HOW TO COMPLETE THIS TASK: Restate the records in full and exactly, with no images included.

DATA:
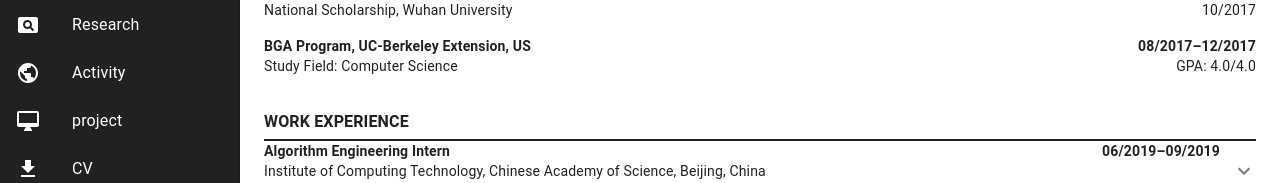
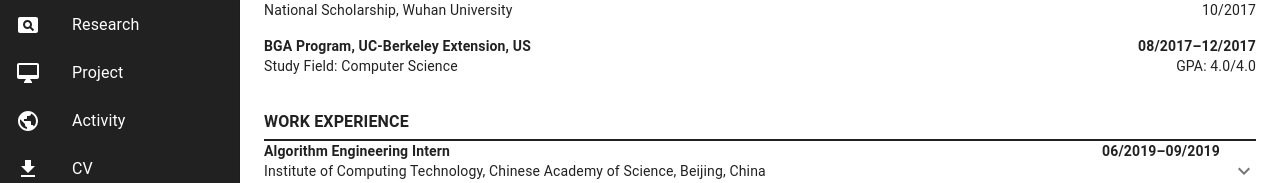
Before and after one commit to HenryYihengXu/my-webpage, a React (Create React App) app: page / in a window 1280 px wide. Shown: the part 436-619 px from the top of the page. Built offline with nearby package versions, Linux system fonts and the light colour scheme.

Commit message:
reordered resume, modified anchor

```diff
--- a/src/App.js
+++ b/src/App.js
@@ -72,14 +72,14 @@
     href: "#research"
   },
   {
+    icon: <DesktopMacIcon style={{ color: "#FFFFFF" }} />,
+    name: "Project",
+    href: "#project"
+  },
+  {
     icon: <PublicIcon style={{ color: "#FFFFFF" }} />,
     name: "Activity",
     href: "#activity"
-  },
-  {
-    icon: <DesktopMacIcon style={{ color: "#FFFFFF" }} />,
-    name: "project",
-    href: "#project"
   },
   {
     icon: <GetAppIcon style={{ color: "#FFFFFF" }} />,
--- a/src/components/project.jsx
+++ b/src/components/project.jsx
@@ -7,6 +7,8 @@
 } from "./myExpansionPanel";
 import ExpandMoreIcon from "@material-ui/icons/ExpandMore";
 import { Divider } from "@material-ui/core";
+
+const experienceNum = 7;
 
 const projects = [
   {
@@ -131,10 +133,11 @@
                 {project.event ? (
                   <React.Fragment>
                     {project.event}
+                    {index === experienceNum - 1 ? <a id="activity" /> : null}
+
                     <br />
                   </React.Fragment>
                 ) : null}
-
                 <h12>
                   <font style={{ "font-family": "times" }}>
                     {project.summary}
--- a/src/components/researchExperience.jsx
+++ b/src/components/researchExperience.jsx
@@ -78,6 +78,7 @@
                     <b>{researchExperience.title}</b>
                     <br />
                     <b>{researchExperience.topic}</b>
+                    {index === experienceNum - 1 ? <a id="project" /> : null}
                     <br />
                   </Grid>
                   <Grid item xs={4} style={{ textAlign: "right" }}>
@@ -103,9 +104,6 @@
               <ul>
                 {researchExperience.achievements.map((achievement, index2) => (
                   <li key={index2}>
-                    {index === experienceNum - 1 && index2 === 1 ? (
-                      <a id="activity" />
-                    ) : null}
                     <font style={{ "font-family": "times" }}>
                       {achievement}
                     </font>
--- a/src/components/resume.jsx
+++ b/src/components/resume.jsx
@@ -59,17 +59,17 @@
           <br />
 
           <h6>
+            <b>PROJECTS</b>
+          </h6>
+          <Divider style={{ height: 2, background: grey[900] }} />
+          <Project />
+          <br />
+
+          <h6>
             <b>ACTIVITIES & LEADERSHIP</b>
           </h6>
           <Divider style={{ height: 2, background: grey[900] }} />
           <Activity />
-          <br />
-
-          <h6>
-            <b>PROJECTS</b>
-          </h6>
-          <Divider style={{ height: 2, background: grey[900] }} />
-          <Project />
           <br />
         </main>
       </React.Fragment>
--- a/src/components/workExperience.jsx
+++ b/src/components/workExperience.jsx
@@ -69,6 +69,7 @@
                   </Grid>
                 </Grid>
                 <h12>{workExperience.organization}</h12>
+                {index === experienceNum - 1 ? <a id="research" /> : null}
                 <br />
                 {workExperience.summary ? (
                   <React.Fragment>
@@ -90,13 +91,13 @@
               }}
             >
               <ul
-               //style ={{background:"#FFFF00"}}
+              //style ={{background:"#FFFF00"}}
               >
                 {workExperience.achievements.map((achievement, index2) => (
                   <li key={index2}>
-                    {index === experienceNum - 1 && index2 === 1 ? (
+                    {/* {index === experienceNum - 2 && index2 === 3 ? (
                       <a id="research" />
-                    ) : null}
+                    ) : null} */}
                     <font style={{ "font-family": "times" }}>
                       {achievement}
                     </font>
@@ -107,6 +108,7 @@
           </ExpansionPanel>
           {/* <Divider style={{background:"#FFFFFF", height:8}}/> */}
           <br />
+          {/* {index === experienceNum - 2 ? <a id="research" /> : null} */}
         </React.Fragment>
       ))}
     </React.Fragment>
```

TASK OUTPUT:
Before and after one commit to HenryYihengXu/my-webpage, a React (Create React App) app: page / in a window 1280 px wide. Shown: the part 436-619 px from the top of the page. Built offline with nearby package versions, Linux system fonts and the light colour scheme.

Commit message:
reordered resume, modified anchor

```diff
--- a/src/App.js
+++ b/src/App.js
@@ -72,14 +72,14 @@
     href: "#research"
   },
   {
+    icon: <DesktopMacIcon style={{ color: "#FFFFFF" }} />,
+    name: "Project",
+    href: "#project"
+  },
+  {
     icon: <PublicIcon style={{ color: "#FFFFFF" }} />,
     name: "Activity",
     href: "#activity"
-  },
-  {
-    icon: <DesktopMacIcon style={{ color: "#FFFFFF" }} />,
-    name: "project",
-    href: "#project"
   },
   {
     icon: <GetAppIcon style={{ color: "#FFFFFF" }} />,
--- a/src/components/project.jsx
+++ b/src/components/project.jsx
@@ -7,6 +7,8 @@
 } from "./myExpansionPanel";
 import ExpandMoreIcon from "@material-ui/icons/ExpandMore";
 import { Divider } from "@material-ui/core";
+
+const experienceNum = 7;
 
 const projects = [
   {
@@ -131,10 +133,11 @@
                 {project.event ? (
                   <React.Fragment>
                     {project.event}
+                    {index === experienceNum - 1 ? <a id="activity" /> : null}
+
                     <br />
                   </React.Fragment>
                 ) : null}
-
                 <h12>
                   <font style={{ "font-family": "times" }}>
                     {project.summary}
--- a/src/components/researchExperience.jsx
+++ b/src/components/researchExperience.jsx
@@ -78,6 +78,7 @@
                     <b>{researchExperience.title}</b>
                     <br />
                     <b>{researchExperience.topic}</b>
+                    {index === experienceNum - 1 ? <a id="project" /> : null}
                     <br />
                   </Grid>
                   <Grid item xs={4} style={{ textAlign: "right" }}>
@@ -103,9 +104,6 @@
               <ul>
                 {researchExperience.achievements.map((achievement, index2) => (
                   <li key={index2}>
-                    {index === experienceNum - 1 && index2 === 1 ? (
-                      <a id="activity" />
-                    ) : null}
                     <font style={{ "font-family": "times" }}>
                       {achievement}
                     </font>
--- a/src/components/resume.jsx
+++ b/src/components/resume.jsx
@@ -59,17 +59,17 @@
           <br />
 
           <h6>
+            <b>PROJECTS</b>
+          </h6>
+          <Divider style={{ height: 2, background: grey[900] }} />
+          <Project />
+          <br />
+
+          <h6>
             <b>ACTIVITIES & LEADERSHIP</b>
           </h6>
           <Divider style={{ height: 2, background: grey[900] }} />
           <Activity />
-          <br />
-
-          <h6>
-            <b>PROJECTS</b>
-          </h6>
-          <Divider style={{ height: 2, background: grey[900] }} />
-          <Project />
           <br />
         </main>
       </React.Fragment>
--- a/src/components/workExperience.jsx
+++ b/src/components/workExperience.jsx
@@ -69,6 +69,7 @@
                   </Grid>
                 </Grid>
                 <h12>{workExperience.organization}</h12>
+                {index === experienceNum - 1 ? <a id="research" /> : null}
                 <br />
                 {workExperience.summary ? (
                   <React.Fragment>
@@ -90,13 +91,13 @@
               }}
             >
               <ul
-               //style ={{background:"#FFFF00"}}
+              //style ={{background:"#FFFF00"}}
               >
                 {workExperience.achievements.map((achievement, index2) => (
                   <li key={index2}>
-                    {index === experienceNum - 1 && index2 === 1 ? (
+                    {/* {index === experienceNum - 2 && index2 === 3 ? (
                       <a id="research" />
-                    ) : null}
+                    ) : null} */}
                     <font style={{ "font-family": "times" }}>
                       {achievement}
                     </font>
@@ -107,6 +108,7 @@
           </ExpansionPanel>
           {/* <Divider style={{background:"#FFFFFF", height:8}}/> */}
           <br />
+          {/* {index === experienceNum - 2 ? <a id="research" /> : null} */}
         </React.Fragment>
       ))}
     </React.Fragment>
```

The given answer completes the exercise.